Ruling validates fight over health law, Suthers says
Only the U.S. Supreme Court can resolve the constitutionality of the new federal health care law, Colorado Attorney General John Suthers said after a fourth lower-court ruling on the much-debated new law.
Calling it “a victory for federalism,” Suthers said the ruling, combined with others, “all but assures that this critical constitutional question will eventually be heard by the U.S. Supreme Court.”
U.S. District Judge Roger Vinson, a Reagan appointee, ruled in a case that Colorado joined soon after Congress passed and President Barack Obama signed the health care law, which includes a requirement that citizens purchase health care insurance or face fines.
The ruling is the fourth to be handed down by federal judges on the new law. Two have declared it constitutional, and two, including Vincent on Monday, have ruled the law unconstitutional.
Suthers, who was criticized by supporters of the measure and by his opponent in his bid for re-election last year, said the ruling was a vindication of his position.
“This ruling also rebuts the contention among critics of the lawsuit that this question is somehow frivolous or without merit,” Suthers said in a statement. “To the contrary, this ruling underlines that this case confronts a significant constitutional question that could reshape how the federal government interacts with its citizens and the states on a wide variety of issues.”
Dr. Michael Pramenko, a Grand Junction physician and president of the Colorado Medical Society, said the ruling establishes not just a legal question, but a more significant policy issue.

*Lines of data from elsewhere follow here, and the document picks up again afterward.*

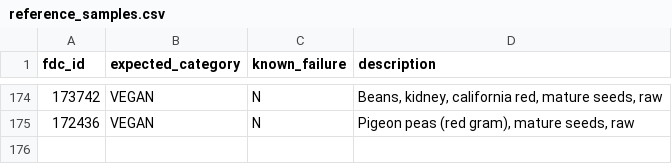
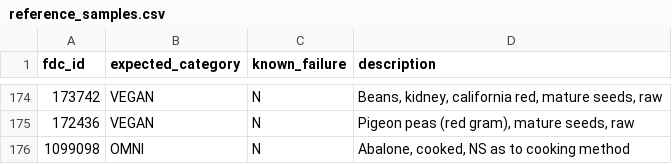
Before and after one commit to v3gtb/fooddata-vegattributes, a CSV file: reference_samples.csv, drawn as a sheet; only a part is shown, gaps mark what is left out; the diff names each change by its address in the sheet, - before the commit and + after, or states it on an @@ line.

```diff
--- a/reference_samples.csv
+++ b/reference_samples.csv
+row 176: 1099098 | OMNI | N | Abalone, cooked, NS as to cooking method
```
Also changed, not shown: 1 other file.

“You can make a great argument either way,” on the individual mandate, Pramenko said.
But a Supreme Court ruling that the new law is unconstitutional would make it impossible to require that insurers cover pre-existing conditions, one of the most popular parts of the law, Pramenko said.
To cover pre-existing conditions without a mandate that individuals purchase coverage, “You’re going to have to bring back the public option,” Pramenko said.
As much as conservatives might welcome the finding that the new law is unconstitutional, liberals might do the same because it could open up the possibility of a single-payer health care system, Pramenko said.
“There is a policy reason” for the way the law was structured, Pramenko said. “It was not about making it a socialized system.”
The National Federation of Independent Business was one of the plaintiffs, which also included governors and attorneys general from 26 states, and the Colorado chapter lauded the ruling.
The federation joined the case “to protect the rights of small-business owners to own, operate and grow their businesses free from unnecessary government intervention,” Colorado State Director Tony Gagliardi said. “The individual mandate, which forces citizens to purchase government-approved health insurance, undermines this core principle and gives the federal government entirely too much power.”
Families USA, a national organization that supports the new law, said the decision would have “devastating consequences,” including the denial of coverage based on pre-existing conditions, lifetime limits on coverage and higher costs for small businesses.
Vinson’s “well-reasoned order clearly lays out why the individual health insurance mandate included in the president’s health care overhaul law far exceeds the bounds of the federal government’s enumerated powers,” Suthers said in his statement.
Sen. Michael Bennet, D-Colo., remained focused on economic issues, “while the courts assess the challenged provisions in the new health care law,” Bennet’s office said in a statement.
Vinson took note of the political issues surrounding the case in his decision, commenting in a footnote to his decision that President Obama, while a senator in 2008 was opposed to the individual mandate “stating that ‘if a mandate was the solution, we can try that to solve homelessness by mandating everybody to buy a house.’ ”